• **What you need to do**
Your copy of the entries must be exact, and it must not include the pictures.

(Web document revisions)
- - - -

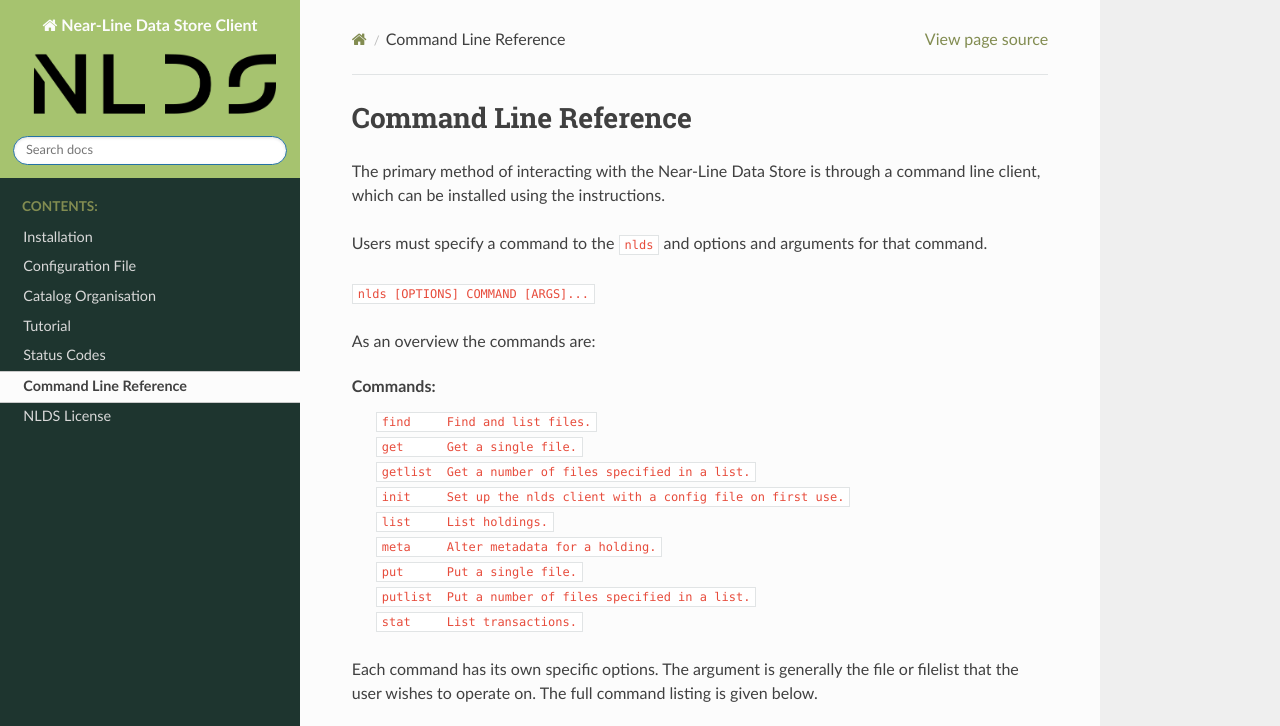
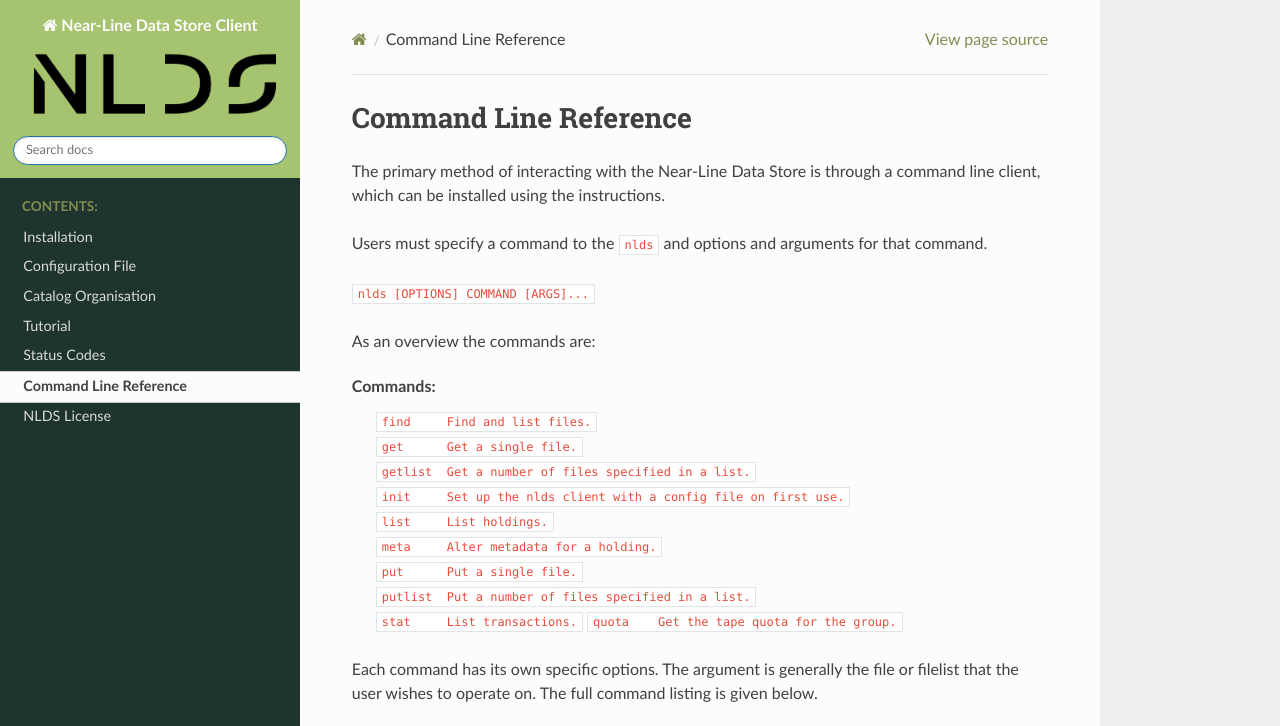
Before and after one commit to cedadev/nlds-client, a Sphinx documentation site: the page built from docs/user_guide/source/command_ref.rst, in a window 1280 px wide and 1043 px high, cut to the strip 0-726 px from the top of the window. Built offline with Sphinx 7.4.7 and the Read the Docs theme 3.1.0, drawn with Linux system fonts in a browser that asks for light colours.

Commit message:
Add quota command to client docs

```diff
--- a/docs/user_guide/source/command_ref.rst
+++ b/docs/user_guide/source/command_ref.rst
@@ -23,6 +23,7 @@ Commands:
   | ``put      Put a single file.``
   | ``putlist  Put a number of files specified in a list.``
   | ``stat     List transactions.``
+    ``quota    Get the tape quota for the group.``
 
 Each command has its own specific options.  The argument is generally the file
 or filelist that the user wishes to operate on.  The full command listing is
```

- - - -

• **Task answer**
Before and after one commit to cedadev/nlds-client, a Sphinx documentation site: the page built from docs/user_guide/source/command_ref.rst, in a window 1280 px wide and 1043 px high, cut to the strip 0-726 px from the top of the window. Built offline with Sphinx 7.4.7 and the Read the Docs theme 3.1.0, drawn with Linux system fonts in a browser that asks for light colours.

Commit message:
Add quota command to client docs

```diff
--- a/docs/user_guide/source/command_ref.rst
+++ b/docs/user_guide/source/command_ref.rst
@@ -23,6 +23,7 @@ Commands:
   | ``put      Put a single file.``
   | ``putlist  Put a number of files specified in a list.``
   | ``stat     List transactions.``
+    ``quota    Get the tape quota for the group.``
 
 Each command has its own specific options.  The argument is generally the file
 or filelist that the user wishes to operate on.  The full command listing is
```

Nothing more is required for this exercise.